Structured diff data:
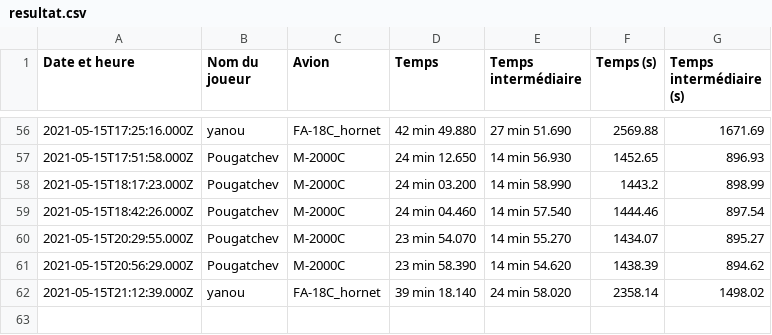
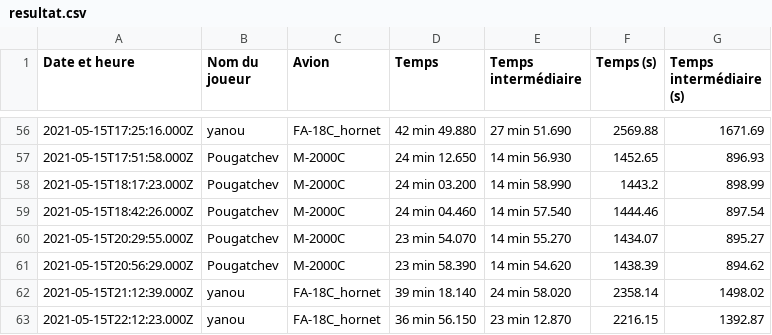
Before and after one commit to Cellules-Rapaces/Tanker-Party, a CSV file: data/resultat.csv, drawn as a sheet; only a part is shown, gaps mark what is left out; the diff names each change by its address in the sheet, - before the commit and + after, or states it on an @@ line.

```diff
--- a/data/resultat.csv
+++ b/data/resultat.csv
+row 63: 2021-05-15T22:12:23.000Z | yanou | FA-18C_hornet | 36 min 56.150 | 23 min 12.870 | 2216.15 | 1392.87
```
Also changed, not shown: 1 other file.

> [Work order]: Copy out all the data above exactly, minus the images.

> [Exercise output]:
Before and after one commit to Cellules-Rapaces/Tanker-Party, a CSV file: data/resultat.csv, drawn as a sheet; only a part is shown, gaps mark what is left out; the diff names each change by its address in the sheet, - before the commit and + after, or states it on an @@ line.

```diff
--- a/data/resultat.csv
+++ b/data/resultat.csv
+row 63: 2021-05-15T22:12:23.000Z | yanou | FA-18C_hornet | 36 min 56.150 | 23 min 12.870 | 2216.15 | 1392.87
```
Also changed, not shown: 1 other file.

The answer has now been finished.